TRY IT: Please find all lines in the data that hold the string "stylesheet" and copy them.

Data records
▬▬▬

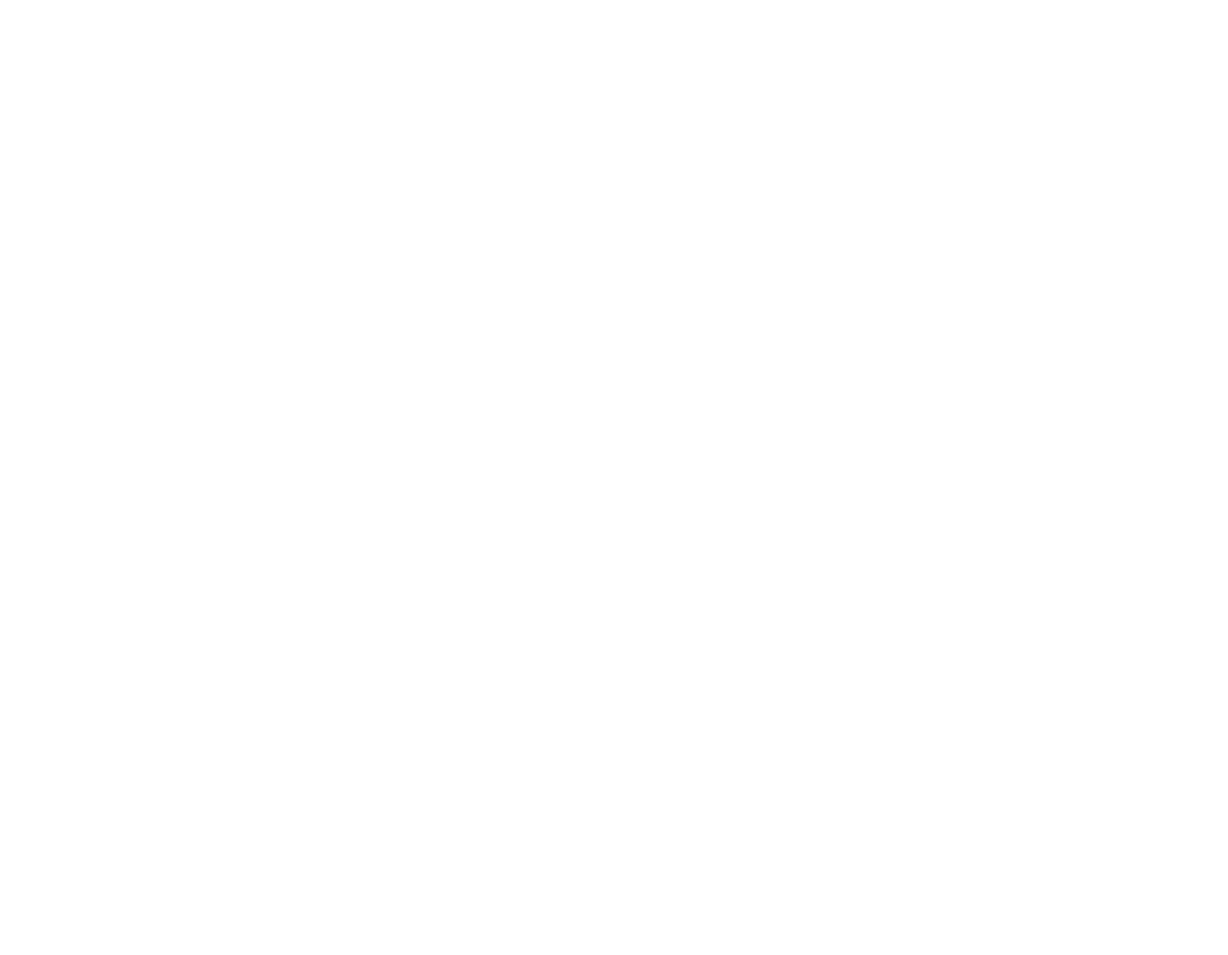
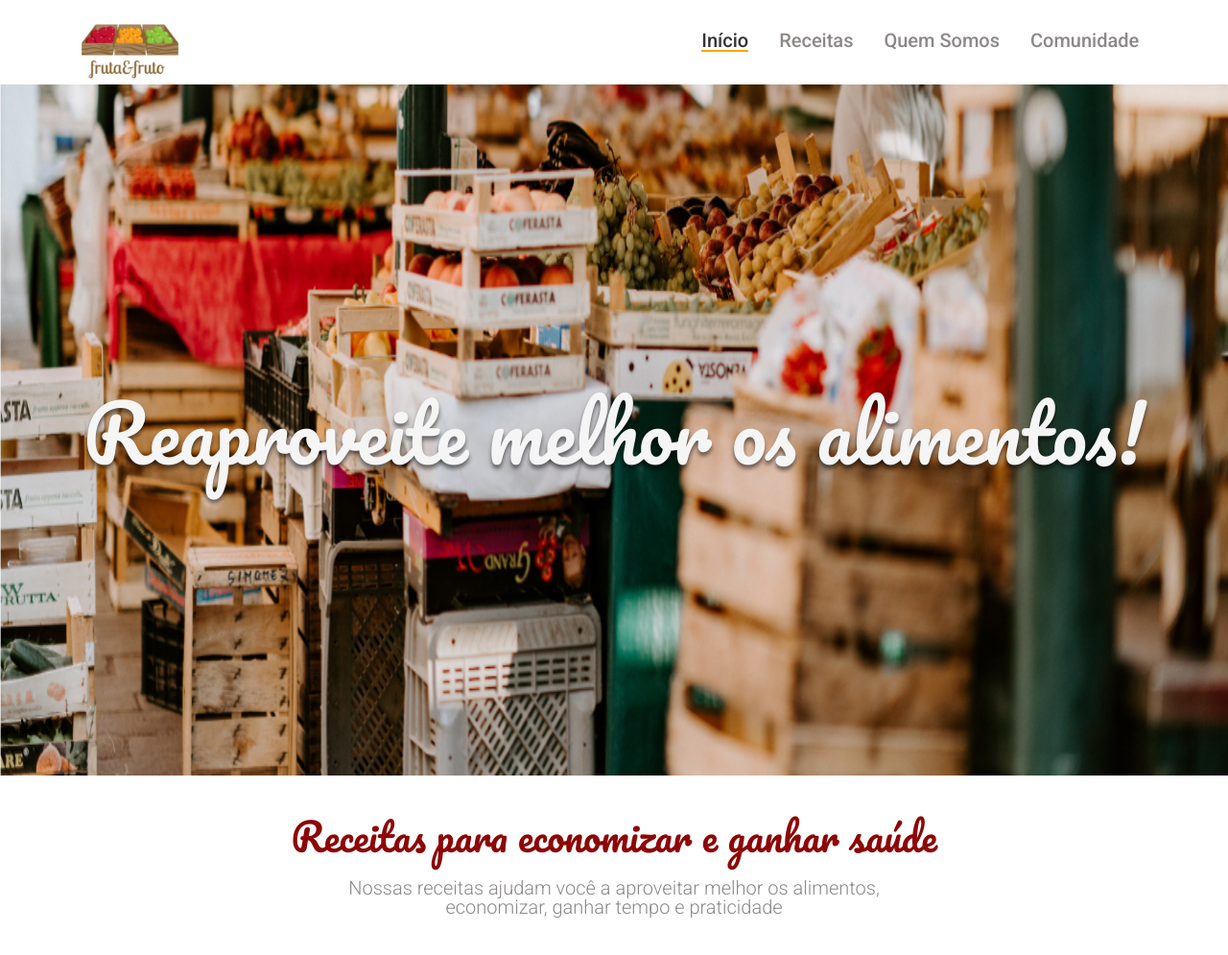
Before and after one commit to Rafalesson/frutas_e_frutos, a plain HTML site: page index.html in a window 1280 px wide. Shown: the whole page at 96% size. Before the commit the page ends 800 px from the top, so only its background shows below. Drawn offline with nearby package versions, Linux system fonts and the light colour scheme.

Commit message:
finalização do cabeçalho e da seção do banner

```diff
--- /dev/null
+++ b/assets/css/banner/banner.css
@@ -0,0 +1,21 @@
+.banner{
+    position: relative;
+}
+
+.banner__img{
+    width: 100%;
+    height: calc(100vh - 5rem);
+}
+
+.banner__titulo{
+    font-family: Pacifico, cursive;
+    color: var(--branco_titulo);
+    width: 100%;
+    font-size: 5rem;
+    position: absolute;
+    left: 50%;
+    top: 50%;
+    text-shadow: 0 4px 4px rgba(0, 0, 0, 0.5);
+    text-align: center;
+    transform: translate(-50%, -50%);
+}
--- /dev/null
+++ b/assets/css/base.css
@@ -0,0 +1,19 @@
+:root{
+    --cinza_ativo: #333;
+    --cinza_claro: #8C8888;
+    --cabecalho_hover: orange;
+    --branco_titulo: #f5f5f5;
+    --vermelho_vinho: #8d0606;
+}
+
+*{
+    box-sizing: border-box;
+}
+
+body{
+    font-family: 'Roboto', sans-serif;
+}
+
+.container{
+    padding: 0 6%;
+}
--- /dev/null
+++ b/assets/css/cabecalho/cabecalho.css
@@ -0,0 +1,34 @@
+.cabecalho{
+    display: flex;
+    justify-content: space-between;
+    width: 100%;
+    background-color: #ffffff;
+    padding-top: 1rem;
+}
+
+.cabecalho__logo{
+    max-width: 117px;
+}
+
+.cabecalho__menu-lista{
+    display: flex;
+    flex-wrap: wrap;
+    justify-content: space-evenly;
+}
+
+.cabecalho__menu-item{
+    margin: 1rem;
+    border-bottom: 2px solid transparent;
+    color: var(--cinza_claro);
+    font-size: 1.25rem;
+    font-weight: 500;
+}
+
+.cabecalho__menu-item:hover{
+    border-bottom: 2px solid var(--cabecalho_hover);
+}
+
+.ativo{
+    color: var(--cinza_ativo);
+    border-bottom: 2px solid var(--cabecalho_hover);
+}
--- /dev/null
+++ b/assets/css/sobre/sobre.css
@@ -0,0 +1,19 @@
+.sobre{
+    text-align: center;
+    padding: 2.5rem;
+}
+
+.sobre__titulo{
+    color: var(--vermelho_vinho);
+    font-size: 2.5rem;
+    margin-bottom: 1.5rem;
+    font-family: Pacifico, cursive;
+}
+
+.sobre__texto{
+    font-size: 1.25rem;
+    color: var(--cinza_claro);
+    width: 50%;
+    margin: 0 auto;
+    font-weight: 300;
+}
--- /dev/null
+++ b/assets/js/main.js
@@ -0,0 +1,7 @@
+const log = console.log;
+const link = $('.cabecalho__menu-item')
+
+link.on('click', function menuAtivo() {
+    link.removeClass('ativo');
+    $(this).addClass('ativo');
+})
--- a/index.html
+++ b/index.html
@@ -4,12 +4,67 @@
     <meta charset="UTF-8" />
     <meta name="viewport" content="width=device-width, initial-scale=1.0" />
     <meta http-equiv="X-UA-Compatible" content="ie=edge" />
+    <link
+      href="https://fonts.googleapis.com/css?family=Pacifico|Roboto:100,300,400,500,700,900"
+      rel="stylesheet"
+    />
     <link href="./assets/css/reset.css" rel="stylesheet" />
     <link href="./assets/css/normalize.css" rel="stylesheet" />
-        <link href="https://fonts.googleapis.com/css?family=Pacifico|Roboto:100,300,400,500,700,900" rel="stylesheet" />
-        <title>Fruta & Fruto</title>
+    <link href="./assets/css/base.css" rel="stylesheet" />
+    <link rel="stylesheet" href="./assets/css/cabecalho/cabecalho.css" />
+    <link rel="stylesheet" href="./assets/css/banner/banner.css" />
+    <link rel="stylesheet" href="./assets/css/sobre/sobre.css" />
+    <script
+      src="https://ajax.googleapis.com/ajax/libs/jquery/1.11.0/jquery.min.js"
+      defer
+    ></script>
+    <script src="./assets/js/main.js" defer></script>
+    <title>Frutas & Frutos</title>
   </head>
   <body>
+    <header class="cabecalho container">
+      <img
+        src="./assets/img/logo.jpg"
+        alt="Logo da Frutas & Frutos"
+        class="cabecalho__logo"
+      />
 
+      <nav class="cabecalho__menu">
+        <ul class="cabecalho__menu-lista">
+          <li class="cabecalho__menu-item ativo">
+            <a href="#" class="cabecalho__menu-link"> Início </a>
+          </li>
+          <li class="cabecalho__menu-item">
+            <a href="#" class="cabecalho__menu-link"> Receitas </a>
+          </li>
+          <li class="cabecalho__menu-item">
+            <a href="#" class="cabecalho__menu-link"> Quem Somos </a>
+          </li>
+          <li class="cabecalho__menu-item">
+            <a href="#" class="cabecalho__menu-link"> Comunidade </a>
+          </li>
+        </ul>
+      </nav>
+    </header>
+    <!-- Fim do cabeçalho -->
+
+    <section class="banner">
+      <img src="./assets/img/banner.jpg" alt="banner" class="banner__img" />
+      <h2 class="banner__titulo">
+        Reaproveite melhor os alimentos!
+      </h2>
+    </section>
+    <!-- Fim do banner -->
+
+    <section class="sobre">
+      <h2 class="sobre__titulo">
+        Receitas para economizar e ganhar saúde
+    </h2>
+      <p class="sobre__texto">
+        Nossas receitas ajudam você a aproveitar melhor os alimentos,
+        economizar, ganhar tempo e praticidade
+      </p>
+    </section>
+    <!-- Fim da seção sobre -->
   </body>
 </html>
```
Also changed, not shown: 1 other file. Lines whose indentation alone changed are shown as unchanged.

▬▬▬

EXERCISE ANSWER:
+      rel="stylesheet"
     <link href="./assets/css/reset.css" rel="stylesheet" />
     <link href="./assets/css/normalize.css" rel="stylesheet" />
-        <link href="https://fonts.googleapis.com/css?family=Pacifico|Roboto:100,300,400,500,700,900" rel="stylesheet" />
+    <link href="./assets/css/base.css" rel="stylesheet" />
+    <link rel="stylesheet" href="./assets/css/cabecalho/cabecalho.css" />
+    <link rel="stylesheet" href="./assets/css/banner/banner.css" />
+    <link rel="stylesheet" href="./assets/css/sobre/sobre.css" />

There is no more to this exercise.